--- DIRECTIONS FOR THIS TASK ---
Drop every picture and give the entries back exactly.

--- SUPPLIED MATERIAL ---

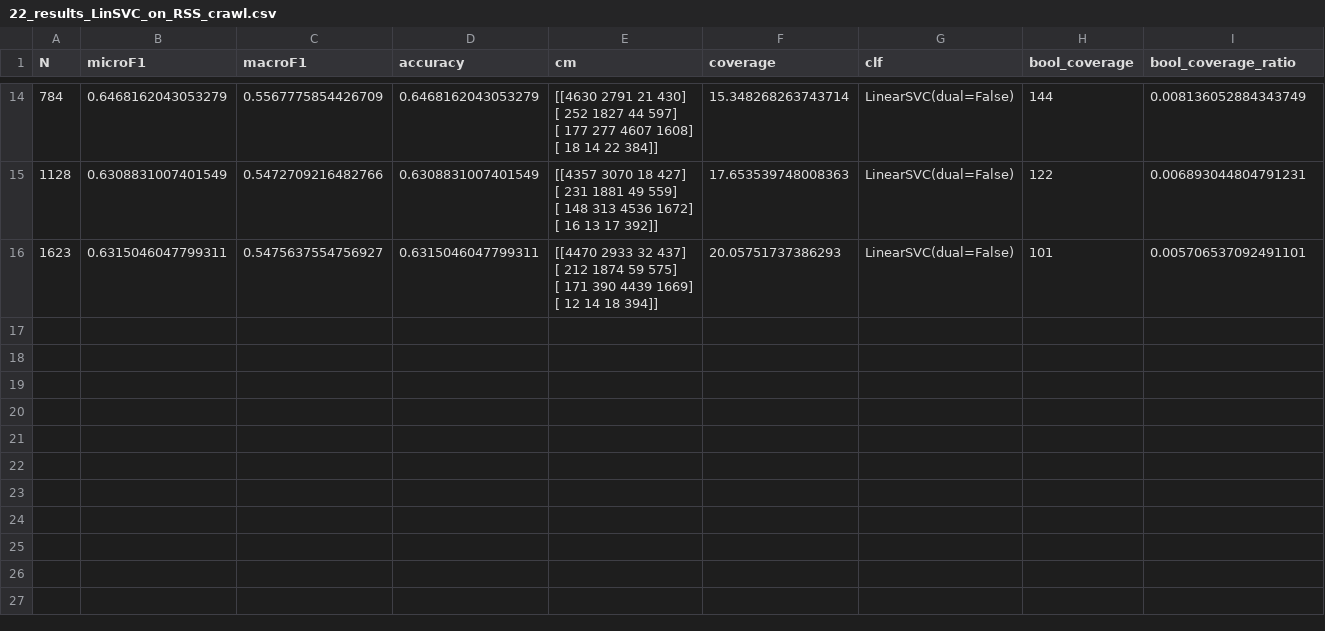
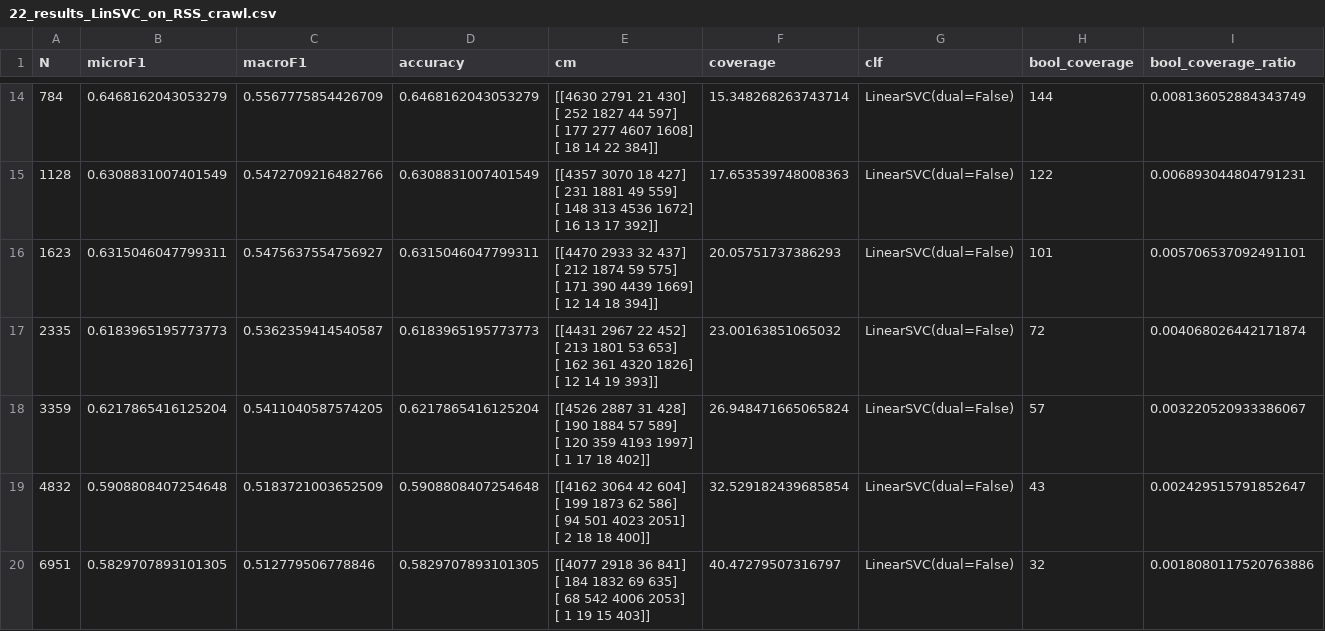
Before and after one commit to 5roop/task4, a CSV file: 22_results_LinSVC_on_RSS_crawl.csv, drawn as a sheet; only a part is shown, gaps mark what is left out; rows hold the shown columns only; ↵ is a line break in a cell; the diff names each change by its address in the sheet, - before the commit and + after, or states it on an @@ line.

```diff
--- a/22_results_LinSVC_on_RSS_crawl.csv
+++ b/22_results_LinSVC_on_RSS_crawl.csv
+row 17: 2335 | 0.6183965195773773 | 0.5362359414540587 | 0.6183965195773773 | [[4431 2967 22 452] ↵ [ 213 1801 53 653] ↵ [ 162 361 4320 1826] ↵ [ 12 14 19 393]] | 23.00163851065032 | LinearSVC(dual=False) | 72 | 0.004068026442171874
+row 18: 3359 | 0.6217865416125204 | 0.5411040587574205 | 0.6217865416125204 | [[4526 2887 31 428] ↵ [ 190 1884 57 589] ↵ [ 120 359 4193 1997] ↵ [ 1 17 18 402]] | 26.948471665065824 | LinearSVC(dual=False) | 57 | 0.003220520933386067
+row 19: 4832 | 0.5908808407254648 | 0.5183721003652509 | 0.5908808407254648 | [[4162 3064 42 604] ↵ [ 199 1873 62 586] ↵ [ 94 501 4023 2051] ↵ [ 2 18 18 400]] | 32.529182439685854 | LinearSVC(dual=False) | 43 | 0.002429515791852647
+row 20: 6951 | 0.5829707893101305 | 0.512779506778846 | 0.5829707893101305 | [[4077 2918 36 841] ↵ [ 184 1832 69 635] ↵ [ 68 542 4006 2053] ↵ [ 1 19 15 403]] | 40.47279507316797 | LinearSVC(dual=False) | 32 | 0.0018080117520763886
```
Also changed, not shown: 3 other files.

--- OUTPUT ---
Before and after one commit to 5roop/task4, a CSV file: 22_results_LinSVC_on_RSS_crawl.csv, drawn as a sheet; only a part is shown, gaps mark what is left out; rows hold the shown columns only; ↵ is a line break in a cell; the diff names each change by its address in the sheet, - before the commit and + after, or states it on an @@ line.

```diff
--- a/22_results_LinSVC_on_RSS_crawl.csv
+++ b/22_results_LinSVC_on_RSS_crawl.csv
+row 17: 2335 | 0.6183965195773773 | 0.5362359414540587 | 0.6183965195773773 | [[4431 2967 22 452] ↵ [ 213 1801 53 653] ↵ [ 162 361 4320 1826] ↵ [ 12 14 19 393]] | 23.00163851065032 | LinearSVC(dual=False) | 72 | 0.004068026442171874
+row 18: 3359 | 0.6217865416125204 | 0.5411040587574205 | 0.6217865416125204 | [[4526 2887 31 428] ↵ [ 190 1884 57 589] ↵ [ 120 359 4193 1997] ↵ [ 1 17 18 402]] | 26.948471665065824 | LinearSVC(dual=False) | 57 | 0.003220520933386067
+row 19: 4832 | 0.5908808407254648 | 0.5183721003652509 | 0.5908808407254648 | [[4162 3064 42 604] ↵ [ 199 1873 62 586] ↵ [ 94 501 4023 2051] ↵ [ 2 18 18 400]] | 32.529182439685854 | LinearSVC(dual=False) | 43 | 0.002429515791852647
+row 20: 6951 | 0.5829707893101305 | 0.512779506778846 | 0.5829707893101305 | [[4077 2918 36 841] ↵ [ 184 1832 69 635] ↵ [ 68 542 4006 2053] ↵ [ 1 19 15 403]] | 40.47279507316797 | LinearSVC(dual=False) | 32 | 0.0018080117520763886
```
Also changed, not shown: 3 other files.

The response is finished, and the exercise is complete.